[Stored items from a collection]
§ §
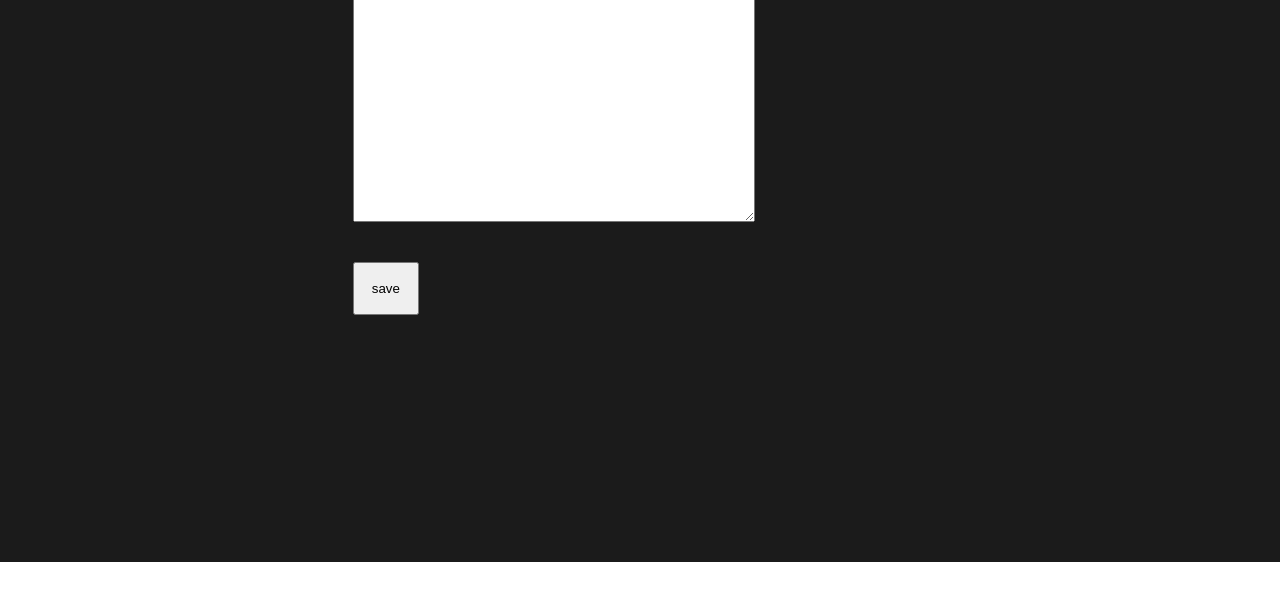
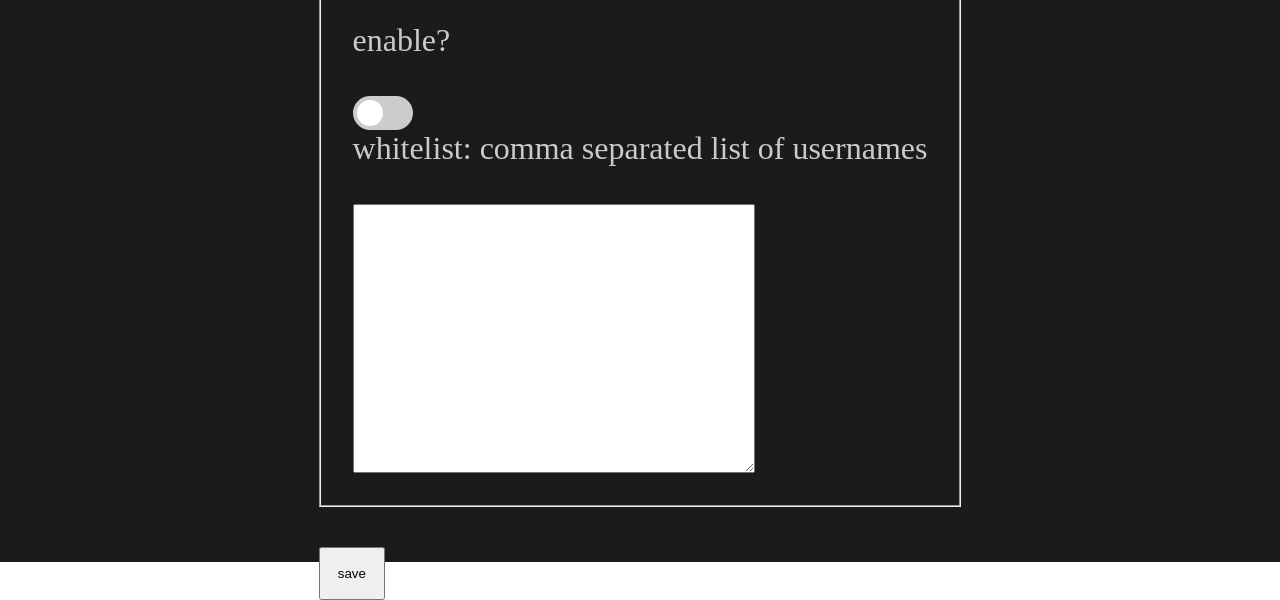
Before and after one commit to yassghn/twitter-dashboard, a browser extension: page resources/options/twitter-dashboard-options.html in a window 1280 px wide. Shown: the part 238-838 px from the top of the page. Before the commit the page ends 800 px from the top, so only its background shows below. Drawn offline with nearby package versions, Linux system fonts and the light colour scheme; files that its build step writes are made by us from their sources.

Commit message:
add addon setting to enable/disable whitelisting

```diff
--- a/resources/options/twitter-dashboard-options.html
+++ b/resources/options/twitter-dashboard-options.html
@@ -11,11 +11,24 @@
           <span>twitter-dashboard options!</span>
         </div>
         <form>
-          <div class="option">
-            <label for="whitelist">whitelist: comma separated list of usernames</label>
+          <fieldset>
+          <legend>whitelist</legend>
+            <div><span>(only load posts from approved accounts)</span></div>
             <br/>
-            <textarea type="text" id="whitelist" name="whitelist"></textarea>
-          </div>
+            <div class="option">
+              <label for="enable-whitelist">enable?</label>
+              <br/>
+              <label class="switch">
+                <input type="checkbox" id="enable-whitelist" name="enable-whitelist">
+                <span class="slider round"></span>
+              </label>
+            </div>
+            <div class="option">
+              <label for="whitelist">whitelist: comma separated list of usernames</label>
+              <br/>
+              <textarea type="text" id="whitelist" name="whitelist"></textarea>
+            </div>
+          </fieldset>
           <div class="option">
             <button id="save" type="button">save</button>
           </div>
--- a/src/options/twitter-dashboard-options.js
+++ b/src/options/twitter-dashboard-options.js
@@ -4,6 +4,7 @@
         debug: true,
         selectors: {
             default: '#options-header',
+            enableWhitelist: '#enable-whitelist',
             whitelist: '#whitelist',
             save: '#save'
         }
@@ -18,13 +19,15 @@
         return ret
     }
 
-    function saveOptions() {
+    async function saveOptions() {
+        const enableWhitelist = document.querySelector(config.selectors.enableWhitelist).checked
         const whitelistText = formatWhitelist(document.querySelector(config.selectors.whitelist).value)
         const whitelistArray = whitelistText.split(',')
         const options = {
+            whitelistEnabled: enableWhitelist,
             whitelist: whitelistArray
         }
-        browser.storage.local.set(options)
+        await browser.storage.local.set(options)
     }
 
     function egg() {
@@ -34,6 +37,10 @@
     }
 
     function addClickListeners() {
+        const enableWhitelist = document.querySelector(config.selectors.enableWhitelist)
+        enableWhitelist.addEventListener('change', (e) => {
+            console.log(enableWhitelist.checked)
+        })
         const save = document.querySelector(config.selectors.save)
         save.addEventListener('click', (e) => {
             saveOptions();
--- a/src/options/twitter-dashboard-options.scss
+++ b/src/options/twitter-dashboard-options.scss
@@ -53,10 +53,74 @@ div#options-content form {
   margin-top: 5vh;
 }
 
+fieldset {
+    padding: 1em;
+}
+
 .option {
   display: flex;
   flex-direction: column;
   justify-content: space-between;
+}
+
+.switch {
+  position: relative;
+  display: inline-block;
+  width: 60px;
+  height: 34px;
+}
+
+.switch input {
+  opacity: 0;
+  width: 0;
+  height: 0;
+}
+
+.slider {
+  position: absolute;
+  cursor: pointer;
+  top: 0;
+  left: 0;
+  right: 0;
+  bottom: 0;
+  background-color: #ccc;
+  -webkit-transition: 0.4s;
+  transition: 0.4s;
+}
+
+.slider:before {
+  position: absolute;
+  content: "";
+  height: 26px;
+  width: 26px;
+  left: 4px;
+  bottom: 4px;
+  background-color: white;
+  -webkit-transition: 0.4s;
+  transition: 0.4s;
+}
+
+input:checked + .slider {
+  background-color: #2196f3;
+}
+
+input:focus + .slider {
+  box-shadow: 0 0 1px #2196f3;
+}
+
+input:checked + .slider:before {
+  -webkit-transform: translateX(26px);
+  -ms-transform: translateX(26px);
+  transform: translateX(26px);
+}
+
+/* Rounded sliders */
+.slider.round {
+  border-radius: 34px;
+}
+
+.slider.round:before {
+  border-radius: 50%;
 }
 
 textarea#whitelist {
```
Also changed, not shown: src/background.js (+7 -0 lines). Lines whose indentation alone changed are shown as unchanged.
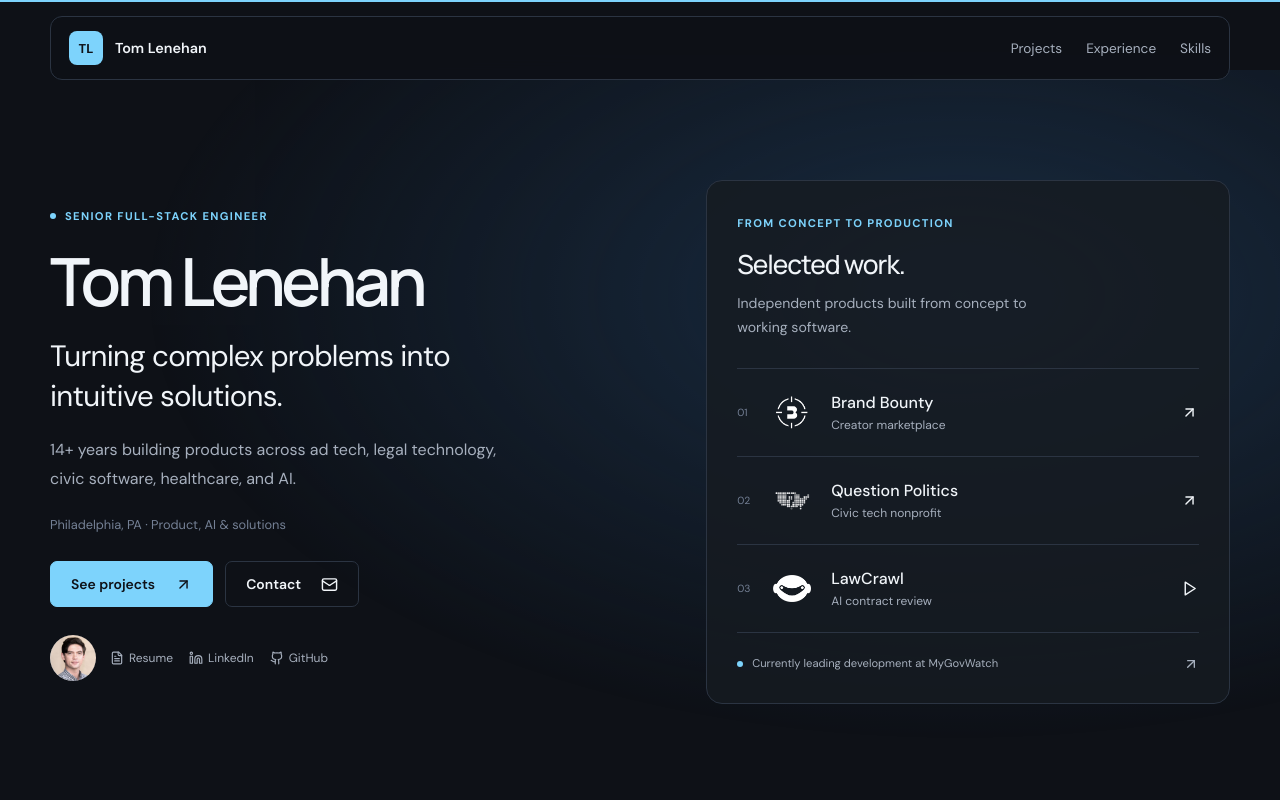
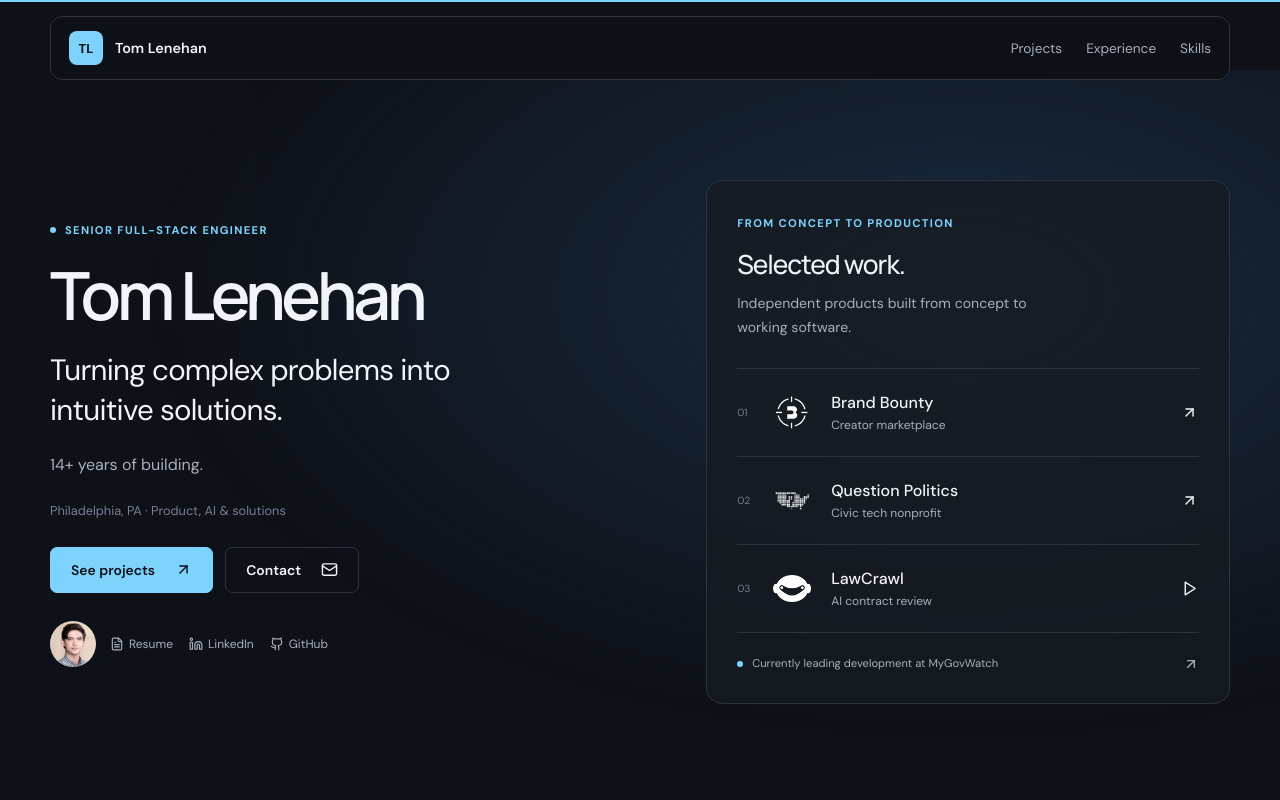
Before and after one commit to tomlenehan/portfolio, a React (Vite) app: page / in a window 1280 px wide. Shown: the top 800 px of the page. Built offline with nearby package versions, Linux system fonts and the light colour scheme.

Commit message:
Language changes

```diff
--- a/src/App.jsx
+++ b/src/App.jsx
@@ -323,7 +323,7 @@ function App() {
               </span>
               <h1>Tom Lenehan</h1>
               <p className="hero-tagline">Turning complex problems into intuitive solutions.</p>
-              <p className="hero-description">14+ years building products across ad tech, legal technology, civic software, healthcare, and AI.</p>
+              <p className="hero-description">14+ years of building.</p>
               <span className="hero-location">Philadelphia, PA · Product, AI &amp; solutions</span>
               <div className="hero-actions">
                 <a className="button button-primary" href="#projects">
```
§ §
__Exercise goal__. Working from the records above, find how many lines contain the string "span" and answer with the bare number.

__Your response__. 5